How to include the Haddonfield Outdoor Sculpture Trust in Estate Planning

Honor someone you love or celebrate a special event while managing your taxes efficiently, through a legacy gift to HOST.  A variety of estate planning tools reduce taxable income and estate taxes while preserving value, such as bequests, outright gifts, life insurance, donor-advised funds, charitable remainder trusts, and qualified charitable distributions. One of the easiest and most popular ways to enact charitable estate planning tools is through your will or a codicil to the will.  Always consult a tax or legal advisor before making any charitable gifts.  

Here are a few simple ways to include the Haddonfield Outdoor Sculpture Trust in your estate plan.

Simple Bequest

You give cash or unencumbered property to a charity at death.  The charitable deduction is unlimited for estate tax calculation purposes for property or interest in property.  Naming a charity as beneficiary of your traditional IRA avoids federal estate taxes or income taxes.

Outright Gifts

You transfer cash or title/ownership of property to a charitable organization. Deductions may be limited based on your adjusted gross income, type of property donated, use of the donated property, and other variables.  

Life Insurance

 Life insurance allows individuals, even of modest means, to leave a meaningful gift to the charity of their choice or a donor-advised fund.  It is an easy way to guarantee a bequest as a legacy, and may be structured to allow an individual to get an income tax charitable deduction for the premiums paid to fund the policy.

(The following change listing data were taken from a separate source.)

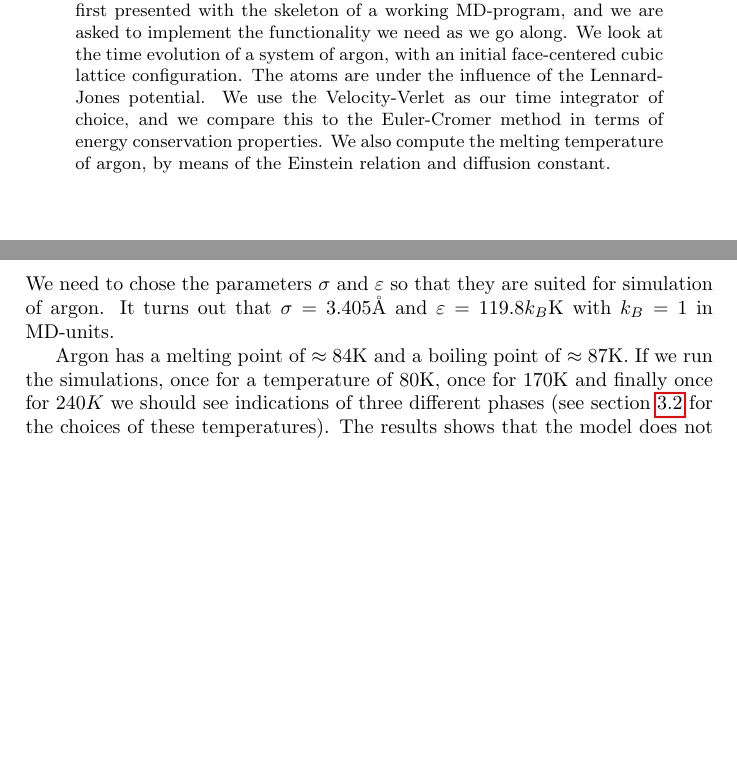
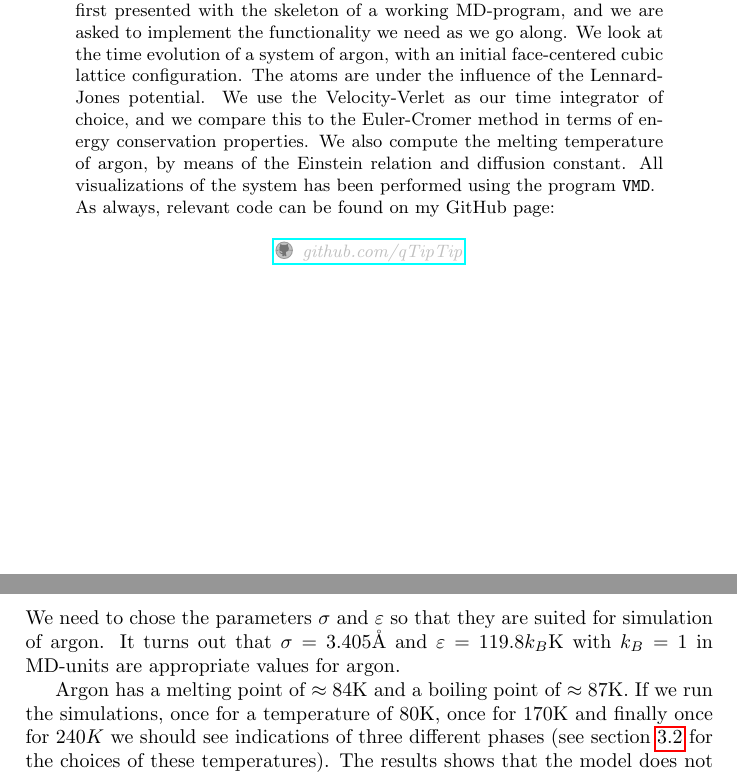
Before and after one commit to qTipTip/FYS3150, a LaTeX paper (projects/project_5/molecular_dynamics/article/article.tex): two parts of pages 1 and 8 of 14, joined at a grey line, cut so that both start at the same text, the shorter picture padded with empty space. The pictures show the PDF file projects/project_5/molecular_dynamics/article/article.pdf that the author committed with the source.

Commit message:
cleaning up

```diff
--- a/projects/project_5/molecular_dynamics/article/article.tex
+++ b/projects/project_5/molecular_dynamics/article/article.tex
@@ -37,7 +40,13 @@
     potential. We use the Velocity-Verlet as our time integrator of choice, and
     we compare this to the Euler-Cromer method in terms of energy conservation
     properties. We also compute the melting temperature of argon, by means of
-    the Einstein relation and diffusion constant.
+    the Einstein relation and diffusion constant. All visualizations of the
+    system has been performed using the program \texttt{VMD}.\\
+    \noindent
+    As always, relevant code can be found on my GitHub page:\\
+
+    \centering{\href{https://github.com/qTipTip/FYS3150}{\githublogo \,
+    \color{gray!50}\textit{github.com/qTipTip}}}
 \end{abstract}
 \clearpage
 \doublespacing
@@ -333,7 +342,7 @@
     We need to chose the parameters $\sigma$ and $\varepsilon$ so that they are
     suited for simulation of argon. It turns out that $\sigma = 3.405
     \mathrm{\AA}$ and $\varepsilon = 119.8k_B\mathrm{K}$ with $k_B = 1$ in
-    MD-units.
+    MD-units are appropriate values for argon.
 
     Argon has a melting point of $\approx 84$K and a boiling point of $\approx
     87$K. If we run the simulations, once for a temperature of $80$K, once for
```
Also changed, not shown: projects/project_5/molecular_dynamics/article/article.pdf, projects/project_5/molecular_dynamics/article/article.tex (6 more changed lines).
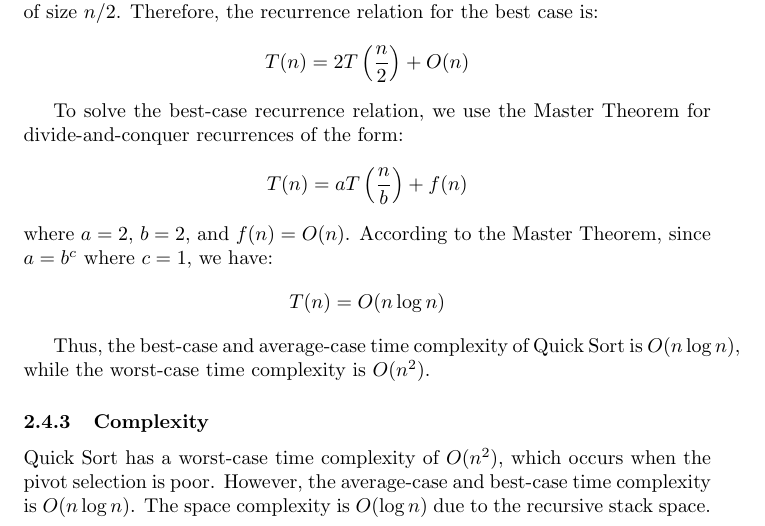
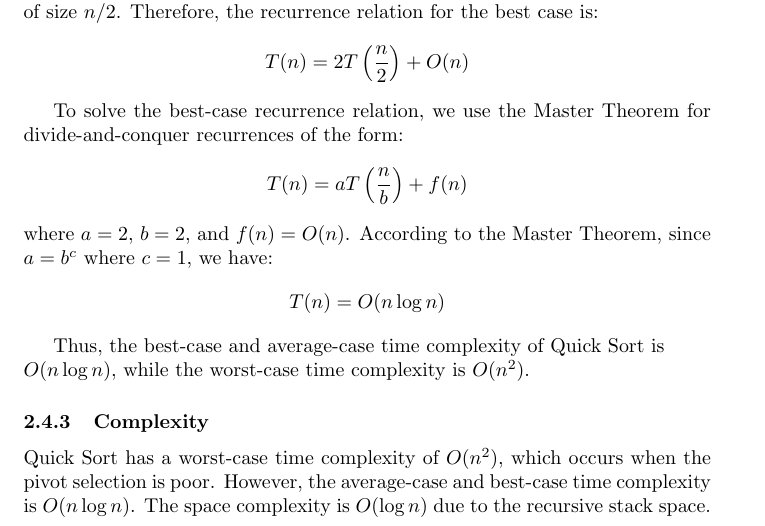
Before and after one commit to Noussour/mini-projet-algo, a LaTeX document (adel-walid/rapport/rapport.tex): part of page 10 of 14, cut so that both start at the same text. Compiled offline with pdfLaTeX.

Commit message:
Finished Project

```diff
--- a/adel-walid/rapport/rapport.tex
+++ b/adel-walid/rapport/rapport.tex
@@ -268,7 +268,7 @@ where $a = 2$, $b = 2$, and $f(n) = O(n)$. According to the Master Theorem, sinc
 	T(n) = O(n \log n)
 \]
 
-Thus, the best-case and average-case time complexity of Quick Sort is $O(n \log n)$, while the worst-case time complexity is $O(n^2)$.
+Thus, the best-case and average-case time complexity of Quick Sort is \newline $O(n \log n)$, while the worst-case time complexity is $O(n^2)$.
 
 \subsubsection{Complexity}
 Quick Sort has a worst-case time complexity of $O(n^2)$, which occurs when the pivot selection is poor. However, the average-case and best-case time complexity is $O(n \log n)$. The space complexity is $O(\log n)$ due to the recursive stack space.
```
Also changed, not shown: adel-walid/rapport/out/rapport.pdf.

Donor-Advised Fund

Administered by a third party and created for the purpose of managing charitable donations on behalf of an organization, family or individual, a donor-advised fund offers the opportunity to create an easy-to-establish, low-cost, flexible vehicle for charitable giving as an alternative to direct giving or creating a private foundation.  HOST can provide this through The Haddonfield Foundation under the umbrella of the South Jersey Community Foundation.

Charitable Remainder Trust

You transfer property to HOST in exchange for a lifetime income.  The Trust sells the property and pays no tax on any capital gain, thereby enabling 100 percent of the proceeds to be available for reinvestment.  Had you sold the property and paid tax on the gain, there would be less money to provide an income stream.  You can receive an income tax deduction for the net fair market value of the property placed into the Trust, minus the present value of the payment stream.  When the Trust ends, its remaining assets pass to the charity.

Qualified Charitable Distribution

A QCD is a direct transfer of funds from your IRA custodian, payable to a qualified charity such as HOST.  QCDs can be counted toward satisfying your required minimum distributions (RMDs) for the year if certain rules are met.  In addition to the benefits of giving to charity, a QCD excludes the amount donated from taxable income, which is unlike regular withdrawals from an IRA.  Keeping your taxable income lower may reduce the impact to certain tax credits and deductions, including Social Security and Medicare.  You must be 70 ½ or older to be eligible to make a QCD.  The maximum annual amount that can qualify for a QCD is $100,000.  This applies to the sum of QCDs made to one or more charities in a single calendar year.